    It was a brutal process to get “Spotlight” made. The movie was dead at least three times before we shot it because of financing problems, studio problems, deadlines, actors’ availability and the time of year we could shoot. There were moments when Steve and I were just going at it. We’d have hilarious late-night correspondence. [...]

  • "A War Within"

    SF Studios Scoops International Sales to 'Grandpas,' 'A War Within' (EXCLUSIVE)

    SF Studios has scooped international sales rights to Santiago Requejo’s heartfelt comedy drama “Grandpas” and Kasper Torsting’s WWI-set Danish love drama “A War Within” in the run up to Cannes. Both films are third-party pickups. “Grandpas” is a high-profile Spanish movie starring Carlos Iglesias (“Crossing Borders”), Roberto Álvarez (“Talk to her”) and Ramón Barea (“Everybody [...]

  • 'Gemini Man' First Trailer Drops With

    Will Smith Faces Off Against Himself in Ang Lee's 'Gemini Man' Trailer

    Will Smith battles a familiar antagonist in the official trailer for Ang Lee’s “Gemini Man” — himself. Paramount Pictures and Skydance Media dropped dazzling new footage of the futuristic sci-fi drama, scored to a haunting version of “Forever Young,” that sees Smith playing an elite assassin.

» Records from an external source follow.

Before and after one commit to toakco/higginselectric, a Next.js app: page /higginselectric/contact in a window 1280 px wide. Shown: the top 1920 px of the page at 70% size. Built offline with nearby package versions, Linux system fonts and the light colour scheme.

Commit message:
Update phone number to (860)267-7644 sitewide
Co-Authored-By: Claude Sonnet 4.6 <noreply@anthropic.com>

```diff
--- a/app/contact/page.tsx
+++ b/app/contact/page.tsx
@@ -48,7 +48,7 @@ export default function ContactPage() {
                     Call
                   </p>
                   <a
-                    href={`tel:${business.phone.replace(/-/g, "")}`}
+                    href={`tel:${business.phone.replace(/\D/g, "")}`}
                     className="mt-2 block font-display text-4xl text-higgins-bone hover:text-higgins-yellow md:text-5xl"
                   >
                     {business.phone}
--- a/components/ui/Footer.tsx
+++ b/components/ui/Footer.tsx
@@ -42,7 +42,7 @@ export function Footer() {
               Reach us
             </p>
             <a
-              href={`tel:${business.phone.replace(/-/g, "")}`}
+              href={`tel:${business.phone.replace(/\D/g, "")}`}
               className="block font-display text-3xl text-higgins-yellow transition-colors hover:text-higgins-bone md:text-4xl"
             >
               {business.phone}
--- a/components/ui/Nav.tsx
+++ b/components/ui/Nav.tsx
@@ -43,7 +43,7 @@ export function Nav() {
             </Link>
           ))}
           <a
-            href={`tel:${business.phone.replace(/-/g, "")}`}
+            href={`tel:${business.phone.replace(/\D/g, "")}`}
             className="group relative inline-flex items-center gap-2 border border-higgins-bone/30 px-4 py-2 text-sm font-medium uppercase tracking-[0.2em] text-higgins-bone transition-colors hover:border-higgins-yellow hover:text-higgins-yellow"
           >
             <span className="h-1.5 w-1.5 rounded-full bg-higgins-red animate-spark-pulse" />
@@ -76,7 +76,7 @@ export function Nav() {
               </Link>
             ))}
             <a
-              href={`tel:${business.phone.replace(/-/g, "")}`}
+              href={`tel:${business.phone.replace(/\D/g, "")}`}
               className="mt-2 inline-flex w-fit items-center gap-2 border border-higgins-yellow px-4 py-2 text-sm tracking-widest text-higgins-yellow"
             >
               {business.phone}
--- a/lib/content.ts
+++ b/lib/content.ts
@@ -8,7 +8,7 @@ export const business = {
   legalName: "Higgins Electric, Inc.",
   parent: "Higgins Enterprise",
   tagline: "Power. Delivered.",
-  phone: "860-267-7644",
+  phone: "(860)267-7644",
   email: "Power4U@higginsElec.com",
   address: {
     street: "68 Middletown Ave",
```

Things get tricky when he finds out the man [...]

  • Werner Herzog

    Film Constellation Boards Werner Herzog's Japanese Film 'Family Romance' (EXCLUSIVE)

    London-based sales house Film Constellation has boarded Oscar-winning director Werner Herzog’s Japanese-language narrative film “Family Romance,” which will have its world premiere in the special screenings section at the Cannes Film Festival. Written and directed by Herzog, the movie was shot last spring and summer in Tokyo and Aomori, Japan, with non-professional actors (Yuichi Ishii, [...]

  • Avengers Endgame Box Office: Can It

    'Avengers: Endgame' Expected to Shatter Box Office Records

    “Avengers: Endgame” has its sights set on world domination. Disney and Marvel’s upcoming superhero epic should light the box office on fire when it launches this weekend, with the hopes of setting domestic, international, and global records. In North America alone, “Avengers: Endgame” is expected to earn between $250 million and $268 million in its [...]

  • Katie HolmesAT&T Presents: Untold Stories Luncheon

    Katie Holmes, Kal Penn Help Decide Winner of $1 Million Filmmaker Grant

    Tribeca Film Festival and AT&T gave one young filmmaker a million and one reasons to rejoice at the “Untold Stories” third annual competition. After a nerve-wracking 10-minute long pitch in front of over 850,000 live stream audience members and a panel consisting of celebrities and industry leaders, filmmaker Kate Tsang was awarded $1 million Monday [...]

  • Reed Hastings seen on day one

    Netflix CEO Reed Hastings' Compensation Jumps 48% to $36.1 Million

    Netflix chief Reed Hastings is being handsomely rewarded for calling the shots at the streaming giant. His compensation package, which is largely in the form of stock options, climbed 48% in 2018 to $36.1 million. That’s up from $24.4 million in the previous year. Hastings’ salary is a relatively modest $700,000, but his stock options [...]

More From Our Brands

Access exclusive content